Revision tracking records
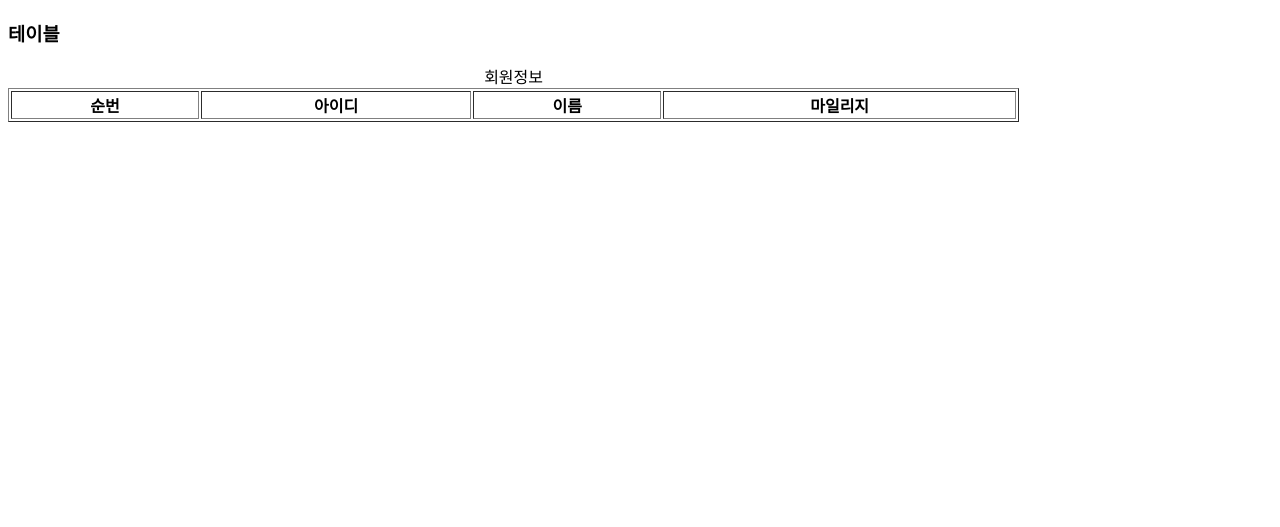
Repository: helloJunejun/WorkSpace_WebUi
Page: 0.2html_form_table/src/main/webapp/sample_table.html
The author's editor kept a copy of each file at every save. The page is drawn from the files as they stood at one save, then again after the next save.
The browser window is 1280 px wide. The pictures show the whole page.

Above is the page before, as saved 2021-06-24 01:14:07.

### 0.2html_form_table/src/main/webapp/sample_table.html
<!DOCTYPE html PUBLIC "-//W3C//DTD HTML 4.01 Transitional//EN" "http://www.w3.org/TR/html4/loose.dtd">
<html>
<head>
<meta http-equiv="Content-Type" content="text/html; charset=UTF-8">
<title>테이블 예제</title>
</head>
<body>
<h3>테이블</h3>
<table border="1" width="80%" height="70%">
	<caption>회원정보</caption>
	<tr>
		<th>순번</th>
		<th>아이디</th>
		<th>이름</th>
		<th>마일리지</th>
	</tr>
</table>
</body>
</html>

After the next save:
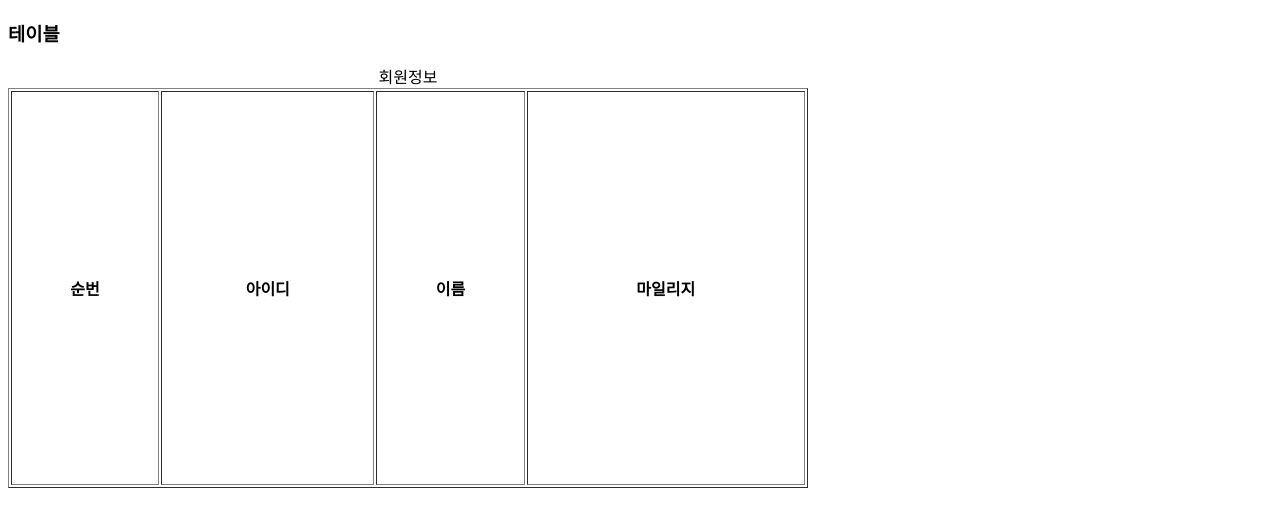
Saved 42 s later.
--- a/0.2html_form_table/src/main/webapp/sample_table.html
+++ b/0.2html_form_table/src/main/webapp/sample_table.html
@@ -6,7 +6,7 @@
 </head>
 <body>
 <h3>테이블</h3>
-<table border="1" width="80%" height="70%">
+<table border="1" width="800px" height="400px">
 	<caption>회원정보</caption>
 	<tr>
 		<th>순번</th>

* * *

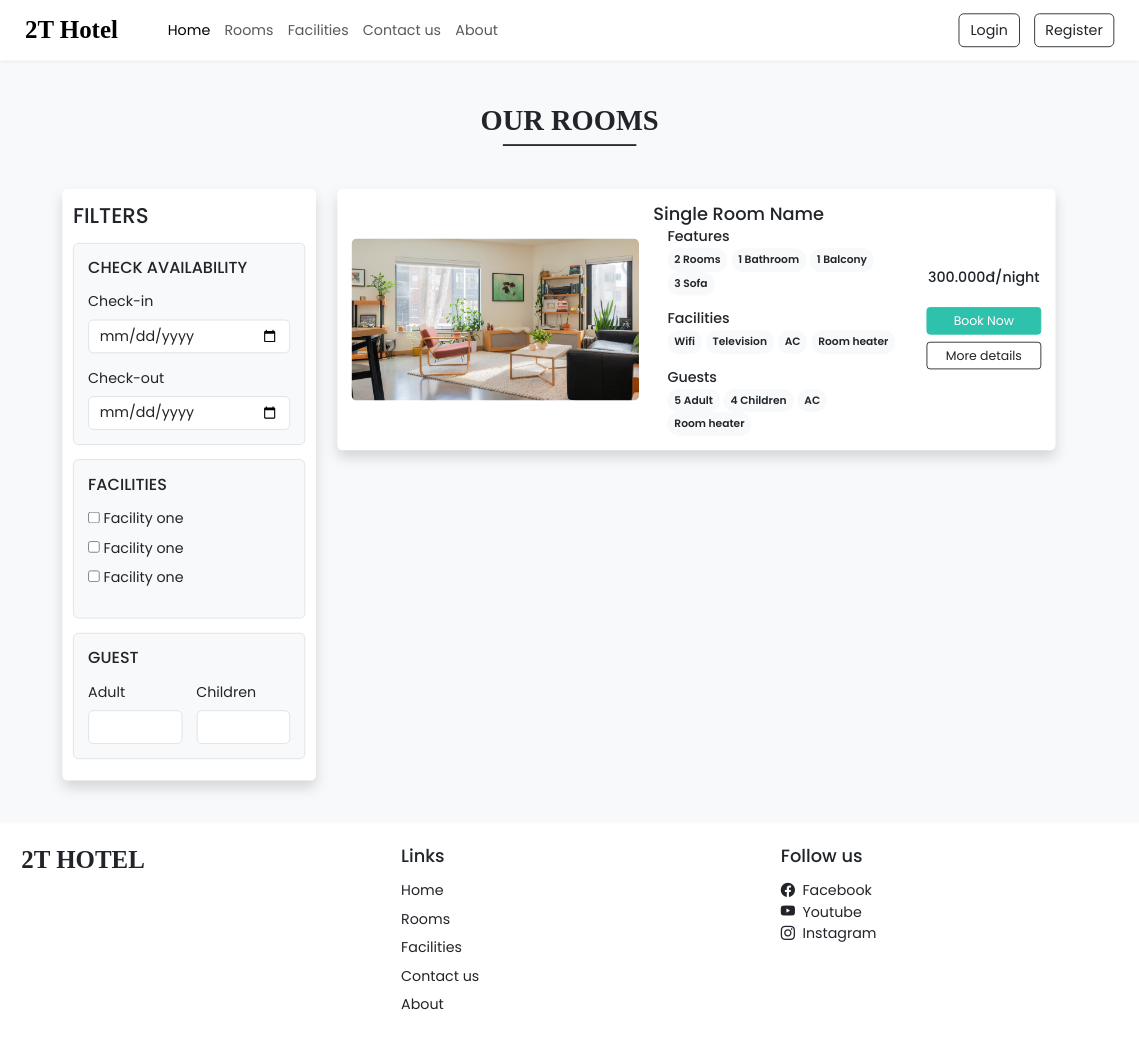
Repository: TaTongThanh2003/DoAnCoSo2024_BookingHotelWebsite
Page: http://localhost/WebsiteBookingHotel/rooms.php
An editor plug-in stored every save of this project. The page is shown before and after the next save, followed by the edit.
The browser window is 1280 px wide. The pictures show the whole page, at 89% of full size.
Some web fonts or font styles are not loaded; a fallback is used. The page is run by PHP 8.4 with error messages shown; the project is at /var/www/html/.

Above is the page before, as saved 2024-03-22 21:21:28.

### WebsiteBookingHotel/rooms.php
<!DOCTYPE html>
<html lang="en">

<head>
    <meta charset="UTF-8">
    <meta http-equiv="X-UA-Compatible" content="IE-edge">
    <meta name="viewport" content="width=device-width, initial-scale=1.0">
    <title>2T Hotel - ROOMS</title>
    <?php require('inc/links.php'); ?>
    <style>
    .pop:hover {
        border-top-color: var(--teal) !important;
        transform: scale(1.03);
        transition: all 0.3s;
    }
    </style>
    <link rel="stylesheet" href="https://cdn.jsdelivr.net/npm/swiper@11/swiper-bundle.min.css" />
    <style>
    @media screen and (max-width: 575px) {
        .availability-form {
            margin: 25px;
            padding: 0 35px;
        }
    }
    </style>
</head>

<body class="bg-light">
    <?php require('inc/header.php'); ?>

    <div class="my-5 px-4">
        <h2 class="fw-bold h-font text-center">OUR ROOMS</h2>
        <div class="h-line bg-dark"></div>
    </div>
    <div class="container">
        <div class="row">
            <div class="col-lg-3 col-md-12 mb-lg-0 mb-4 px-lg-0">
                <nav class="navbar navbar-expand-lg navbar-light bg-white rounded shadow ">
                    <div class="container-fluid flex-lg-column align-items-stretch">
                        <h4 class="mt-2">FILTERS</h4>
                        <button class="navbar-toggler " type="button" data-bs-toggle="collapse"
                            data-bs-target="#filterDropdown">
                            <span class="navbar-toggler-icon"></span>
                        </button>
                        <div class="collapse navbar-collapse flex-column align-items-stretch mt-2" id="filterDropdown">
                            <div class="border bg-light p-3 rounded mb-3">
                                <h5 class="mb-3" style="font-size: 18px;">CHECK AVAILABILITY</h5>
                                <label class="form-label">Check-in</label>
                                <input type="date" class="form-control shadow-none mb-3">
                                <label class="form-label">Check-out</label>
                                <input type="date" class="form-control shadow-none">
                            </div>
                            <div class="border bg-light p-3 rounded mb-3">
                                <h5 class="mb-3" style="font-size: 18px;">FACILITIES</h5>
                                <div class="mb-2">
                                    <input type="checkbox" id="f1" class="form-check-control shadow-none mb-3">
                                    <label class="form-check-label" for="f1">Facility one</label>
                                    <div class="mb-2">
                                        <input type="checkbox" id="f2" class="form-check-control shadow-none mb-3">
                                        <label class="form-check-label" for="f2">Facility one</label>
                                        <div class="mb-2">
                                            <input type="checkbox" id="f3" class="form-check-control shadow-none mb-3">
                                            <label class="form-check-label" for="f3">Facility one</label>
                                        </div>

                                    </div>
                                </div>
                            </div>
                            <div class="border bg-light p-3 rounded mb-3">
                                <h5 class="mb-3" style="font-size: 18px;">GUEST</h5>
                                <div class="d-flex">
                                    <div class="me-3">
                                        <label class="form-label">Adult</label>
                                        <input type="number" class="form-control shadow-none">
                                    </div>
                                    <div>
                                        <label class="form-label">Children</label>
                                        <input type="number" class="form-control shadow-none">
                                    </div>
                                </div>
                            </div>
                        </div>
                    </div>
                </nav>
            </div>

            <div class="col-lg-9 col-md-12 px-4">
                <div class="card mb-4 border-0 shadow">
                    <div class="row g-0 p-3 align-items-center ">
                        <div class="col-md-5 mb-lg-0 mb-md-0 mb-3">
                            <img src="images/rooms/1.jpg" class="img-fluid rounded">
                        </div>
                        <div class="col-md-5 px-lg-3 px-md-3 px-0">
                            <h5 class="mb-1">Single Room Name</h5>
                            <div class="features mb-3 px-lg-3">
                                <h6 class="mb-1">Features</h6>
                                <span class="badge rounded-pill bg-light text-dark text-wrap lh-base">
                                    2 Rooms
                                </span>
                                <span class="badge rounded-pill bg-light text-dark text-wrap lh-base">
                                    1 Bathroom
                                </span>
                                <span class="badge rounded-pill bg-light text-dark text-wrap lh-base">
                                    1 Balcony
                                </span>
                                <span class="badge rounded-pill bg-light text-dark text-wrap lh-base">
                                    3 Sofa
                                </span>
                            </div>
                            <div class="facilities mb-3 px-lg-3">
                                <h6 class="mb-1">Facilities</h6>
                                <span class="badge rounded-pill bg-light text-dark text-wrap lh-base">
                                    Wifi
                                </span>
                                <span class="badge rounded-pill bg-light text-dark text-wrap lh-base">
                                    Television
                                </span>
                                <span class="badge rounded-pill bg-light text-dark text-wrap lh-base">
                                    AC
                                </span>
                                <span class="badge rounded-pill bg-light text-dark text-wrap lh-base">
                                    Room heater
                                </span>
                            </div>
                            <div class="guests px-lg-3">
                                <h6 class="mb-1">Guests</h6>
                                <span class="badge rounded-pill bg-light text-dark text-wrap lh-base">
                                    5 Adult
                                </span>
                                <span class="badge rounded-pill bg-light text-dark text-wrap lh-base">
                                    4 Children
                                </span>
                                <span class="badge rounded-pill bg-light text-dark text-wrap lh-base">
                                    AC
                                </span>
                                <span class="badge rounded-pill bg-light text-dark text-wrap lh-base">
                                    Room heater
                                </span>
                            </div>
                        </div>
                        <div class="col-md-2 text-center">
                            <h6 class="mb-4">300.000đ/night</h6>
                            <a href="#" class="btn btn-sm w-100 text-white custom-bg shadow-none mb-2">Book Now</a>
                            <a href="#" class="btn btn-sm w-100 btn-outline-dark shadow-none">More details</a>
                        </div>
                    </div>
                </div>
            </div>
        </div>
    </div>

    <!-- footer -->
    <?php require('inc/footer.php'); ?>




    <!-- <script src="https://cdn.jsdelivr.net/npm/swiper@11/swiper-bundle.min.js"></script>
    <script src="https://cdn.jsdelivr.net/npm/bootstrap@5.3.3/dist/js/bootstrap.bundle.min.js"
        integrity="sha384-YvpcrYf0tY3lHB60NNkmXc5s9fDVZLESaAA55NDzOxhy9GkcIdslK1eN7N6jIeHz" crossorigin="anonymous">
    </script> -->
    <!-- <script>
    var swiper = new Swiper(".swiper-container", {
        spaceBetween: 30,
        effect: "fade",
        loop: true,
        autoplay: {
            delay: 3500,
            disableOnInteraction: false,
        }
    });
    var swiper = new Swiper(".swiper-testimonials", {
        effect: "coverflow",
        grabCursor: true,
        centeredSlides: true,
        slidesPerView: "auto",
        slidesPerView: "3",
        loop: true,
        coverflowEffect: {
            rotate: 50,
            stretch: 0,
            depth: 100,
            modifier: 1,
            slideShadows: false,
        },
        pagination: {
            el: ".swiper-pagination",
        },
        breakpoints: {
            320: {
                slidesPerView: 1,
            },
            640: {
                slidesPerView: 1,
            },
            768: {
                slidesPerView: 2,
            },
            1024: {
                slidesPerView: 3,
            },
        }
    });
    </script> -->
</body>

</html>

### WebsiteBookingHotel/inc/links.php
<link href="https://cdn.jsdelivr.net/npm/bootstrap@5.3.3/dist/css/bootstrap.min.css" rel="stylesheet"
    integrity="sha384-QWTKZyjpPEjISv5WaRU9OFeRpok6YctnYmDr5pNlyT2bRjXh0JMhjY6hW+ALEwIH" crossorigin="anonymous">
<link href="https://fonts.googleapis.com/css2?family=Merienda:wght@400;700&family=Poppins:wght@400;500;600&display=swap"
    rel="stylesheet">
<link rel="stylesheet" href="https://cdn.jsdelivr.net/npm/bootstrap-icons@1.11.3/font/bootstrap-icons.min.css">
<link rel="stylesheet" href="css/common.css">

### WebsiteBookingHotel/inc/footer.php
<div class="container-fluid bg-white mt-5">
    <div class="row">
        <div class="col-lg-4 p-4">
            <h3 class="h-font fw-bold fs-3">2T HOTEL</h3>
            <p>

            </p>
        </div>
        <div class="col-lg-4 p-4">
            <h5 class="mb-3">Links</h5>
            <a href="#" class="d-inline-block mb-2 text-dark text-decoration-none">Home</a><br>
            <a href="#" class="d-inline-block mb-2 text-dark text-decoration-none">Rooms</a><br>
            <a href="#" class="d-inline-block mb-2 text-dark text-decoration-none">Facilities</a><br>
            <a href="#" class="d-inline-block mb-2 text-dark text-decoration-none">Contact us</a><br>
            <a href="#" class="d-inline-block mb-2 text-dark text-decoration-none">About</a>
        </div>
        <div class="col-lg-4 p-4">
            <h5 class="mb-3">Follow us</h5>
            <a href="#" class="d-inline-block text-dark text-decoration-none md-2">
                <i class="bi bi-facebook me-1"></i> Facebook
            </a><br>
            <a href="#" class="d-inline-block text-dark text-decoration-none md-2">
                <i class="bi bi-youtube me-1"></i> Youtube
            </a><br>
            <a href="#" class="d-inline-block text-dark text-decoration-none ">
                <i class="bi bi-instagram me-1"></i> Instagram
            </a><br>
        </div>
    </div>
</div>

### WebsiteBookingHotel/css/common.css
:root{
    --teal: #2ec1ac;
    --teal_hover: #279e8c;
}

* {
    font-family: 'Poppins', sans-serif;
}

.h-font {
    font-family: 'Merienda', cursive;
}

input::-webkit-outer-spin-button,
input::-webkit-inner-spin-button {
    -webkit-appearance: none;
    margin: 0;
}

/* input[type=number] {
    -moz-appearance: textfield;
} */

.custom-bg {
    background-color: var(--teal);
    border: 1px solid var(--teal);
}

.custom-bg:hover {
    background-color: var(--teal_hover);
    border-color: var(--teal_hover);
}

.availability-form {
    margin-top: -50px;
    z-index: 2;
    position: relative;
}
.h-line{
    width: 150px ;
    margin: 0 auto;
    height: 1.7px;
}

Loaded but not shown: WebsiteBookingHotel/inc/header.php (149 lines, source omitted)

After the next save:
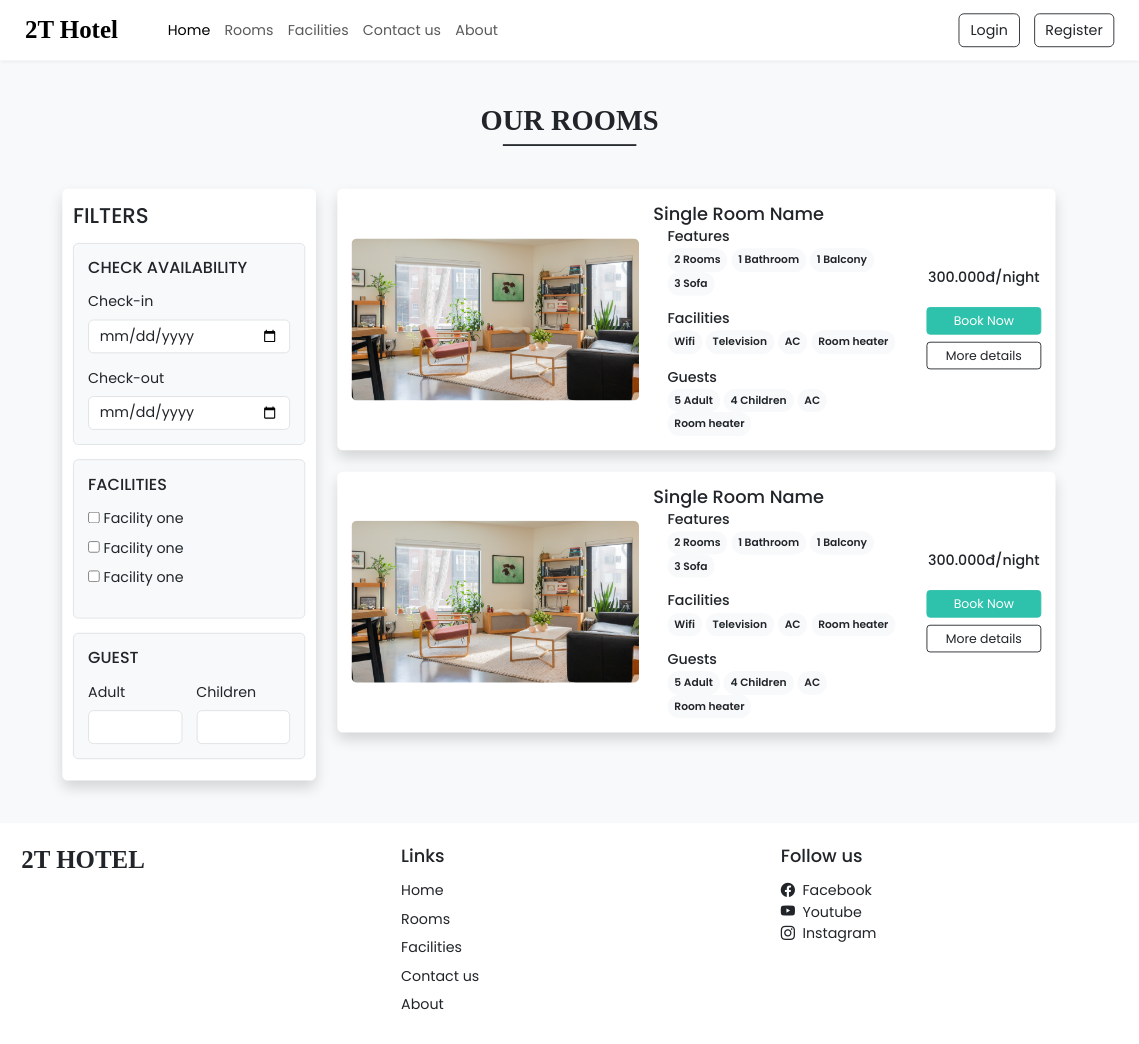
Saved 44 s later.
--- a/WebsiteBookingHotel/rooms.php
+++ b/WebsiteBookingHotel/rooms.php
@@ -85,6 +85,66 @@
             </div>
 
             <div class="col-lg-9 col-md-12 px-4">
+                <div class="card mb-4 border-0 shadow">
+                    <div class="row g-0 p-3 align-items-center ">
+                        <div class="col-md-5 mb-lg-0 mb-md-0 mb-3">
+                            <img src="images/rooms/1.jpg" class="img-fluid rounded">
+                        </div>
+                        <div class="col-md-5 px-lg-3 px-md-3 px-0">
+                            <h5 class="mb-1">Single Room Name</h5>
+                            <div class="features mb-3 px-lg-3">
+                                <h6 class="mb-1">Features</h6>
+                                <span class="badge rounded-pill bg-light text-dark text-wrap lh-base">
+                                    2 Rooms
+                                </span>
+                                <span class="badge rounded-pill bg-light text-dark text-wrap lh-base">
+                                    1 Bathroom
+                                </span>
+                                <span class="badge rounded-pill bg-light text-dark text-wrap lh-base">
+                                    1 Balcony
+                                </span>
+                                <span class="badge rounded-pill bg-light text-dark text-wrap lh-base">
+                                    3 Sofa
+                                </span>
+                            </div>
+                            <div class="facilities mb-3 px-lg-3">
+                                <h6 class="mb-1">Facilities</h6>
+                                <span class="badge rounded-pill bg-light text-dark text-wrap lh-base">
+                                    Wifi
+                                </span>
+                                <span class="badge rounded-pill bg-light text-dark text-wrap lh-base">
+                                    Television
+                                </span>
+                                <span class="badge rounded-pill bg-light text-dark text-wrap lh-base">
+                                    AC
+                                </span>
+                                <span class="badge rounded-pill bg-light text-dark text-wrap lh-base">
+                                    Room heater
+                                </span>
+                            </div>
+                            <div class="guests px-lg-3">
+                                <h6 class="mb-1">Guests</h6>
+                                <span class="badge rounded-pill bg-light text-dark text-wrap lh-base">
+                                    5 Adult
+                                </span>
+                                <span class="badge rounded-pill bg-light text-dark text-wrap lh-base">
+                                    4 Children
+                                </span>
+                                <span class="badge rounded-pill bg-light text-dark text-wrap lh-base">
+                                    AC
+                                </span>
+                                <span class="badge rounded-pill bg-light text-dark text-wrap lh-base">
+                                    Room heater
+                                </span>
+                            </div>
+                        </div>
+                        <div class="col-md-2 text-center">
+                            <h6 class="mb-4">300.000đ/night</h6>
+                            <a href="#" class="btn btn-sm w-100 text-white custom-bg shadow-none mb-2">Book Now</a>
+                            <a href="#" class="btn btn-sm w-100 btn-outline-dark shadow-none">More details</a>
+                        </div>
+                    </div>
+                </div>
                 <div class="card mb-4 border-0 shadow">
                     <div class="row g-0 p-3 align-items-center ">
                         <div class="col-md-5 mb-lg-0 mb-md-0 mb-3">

#### ACTIVITY:
All lines above with "input" in them should be returned.

#### SOLVED EXERCISE:
                                <input type="date" class="form-control shadow-none mb-3">
                                <input type="date" class="form-control shadow-none">
                                    <input type="checkbox" id="f1" class="form-check-control shadow-none mb-3">
                                        <input type="checkbox" id="f2" class="form-check-control shadow-none mb-3">
                                            <input type="checkbox" id="f3" class="form-check-control shadow-none mb-3">
                                        <input type="number" class="form-control shadow-none">
                                        <input type="number" class="form-control shadow-none">
input::-webkit-outer-spin-button,
input::-webkit-inner-spin-button {
/* input[type=number] {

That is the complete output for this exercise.